Hey! Welcome to the first post of the series "lets take better pictures"! I'm going to preface this by saying I know nothing about photography. I've tried reading books and manuals, but they just confuse me. That being said, there is going to be homework, and at some point that homework is going to include reading your manual. Yup.
But today we're starting easy with baby steps, or, finding your light. Most posts and books I've read concentrate on how to minimize too much light. If that's your problem.. I'm not going to say what I want to say. Let's just say that I'm jealous! I live in a part of the world where there's not a ton of light. Ever watched X Files or The Killing, or anything else shot in Seattle or Vancouver? You can probably picture it. Low levels of grey blue light. Perfect for the spawning of underground music scenes and mushrooms, not so great for photos.
|a nice sunny day in this neck of the woods|
How do you shoot in that kind of light? Well, that's where our first homework comes in! Grab your camera and walk around your home, check out all the areas with windows and take some photos. It's a good idea to do this around the time of day when you would be taking project photos. Turn off the lights in the room so you're only getting natural light in your photos. Oh, and big, big rule here:
Don't take photos at night! They'll just look like crap (unless you have a whole lighting rig, in which case, dude, why are you reading this?).
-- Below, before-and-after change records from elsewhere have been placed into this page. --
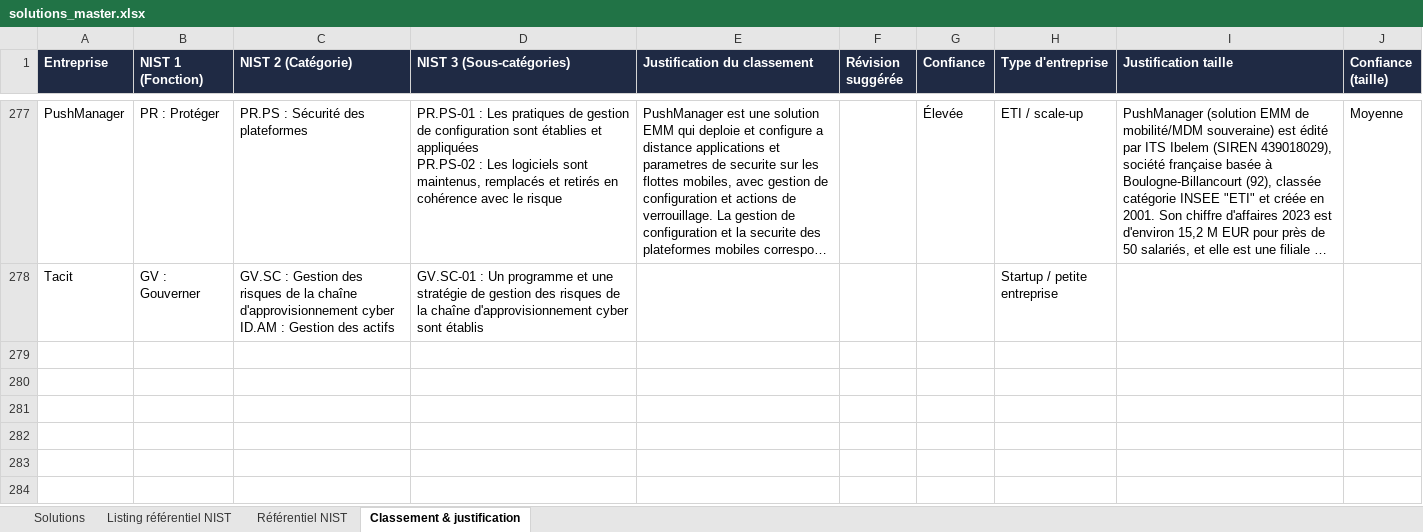
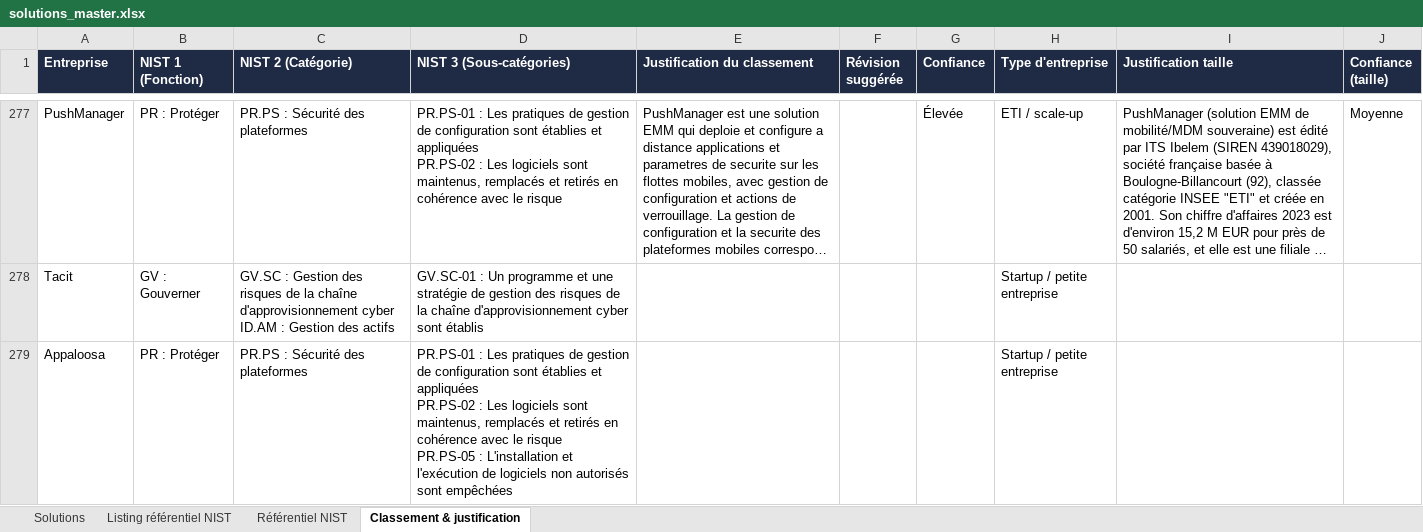
Before and after one commit to Hexatrust/cyberpanorama, an Excel workbook: data/solutions_master.xlsx, sheet Classement & justification, drawn as a sheet; only a part is shown, gaps mark what is left out; long unchanged cells end in …; values as stored, in another font and other column widths than the file's, no borders; ↵ is a line break in a cell; the diff names each change by its address in the sheet, - before the commit and + after, or states it on an @@ line.

```diff
--- a/data/solutions_master.xlsx (sheet Classement & justification)
+++ b/data/solutions_master.xlsx (sheet Classement & justification)
+row 279: Appaloosa | PR : Protéger | PR.PS : Sécurité des plateformes | PR.PS-01 : Les pratiques de gestion de configuration sont établies et appliquées ↵ PR.PS-02 : Les logiciels sont maintenus, remplacés et retirés en cohérence avec le risque ↵ PR.PS-05 : L'installation et l'exécution de logiciels non autorisés sont empêchées |  |  |  | Startup / petite entreprise
```
Also changed, not shown: sheet Solutions, 4 other files.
Don't worry about tidying up, I'm not going to make you post these. But throw them up on your computer and have a good look at them. What you want is an area that has fairly even, undirectional light. If you're outdoorsy, pull out your compass - a room with a big north facing window is often best.
Ok, let's look at my shots to get an idea of what we're looking for:
The bedroom. We're facing east south east here. The light is great for a bedroom but not so good for photos. See that flare on the window frame? Because of the direction we're facing light shines directly in through the window, and on good days, gives us some great sunbeams. The cats love it but it's not so good for photos. Things look washed out when they're in the direct sun, too dark out of it. The contrast is just too hard on the camera and beyond my photoshop fix it skills.
The bathroom, facing SSW. Talk about flare! This is the brightest room in the house and the one I would use if I wanted to use all the tips on other blogs about mitigating light. But you know, it's really hard to work around a tub and toilet!
The kitchen, facing WNW. This is the ideal spot to shoot in our house. There's lots of windows but because of the way the house is situated there are never any sunbeams, just even diffuse light. And with all those windows it's fairly bright even on a rainy overcast day. It is the kitchen table, though, so it's normally covered in stuff. And now I'm getting hungry from staring at the fruit bowl.
The tv room, or sitting room as we so pretentiously call it. Too much Downton Abbey maybe? It's right above the kitchen, has a smaller window, but still gets respectable light levels because the trees are thinner higher up. This is also right next to my sewing room, so it's way more convenient. So this is my winner! Man do I ever hate that carpet, though!
So go, take some photos, explore your light. Figure out what room in your house has the perfect balance of space, light, and lack of clutter for you to take better pictures. Oh, and if you want one more piece of homework, go read this article. It will change your life. Um, or at least help with the photo part of it.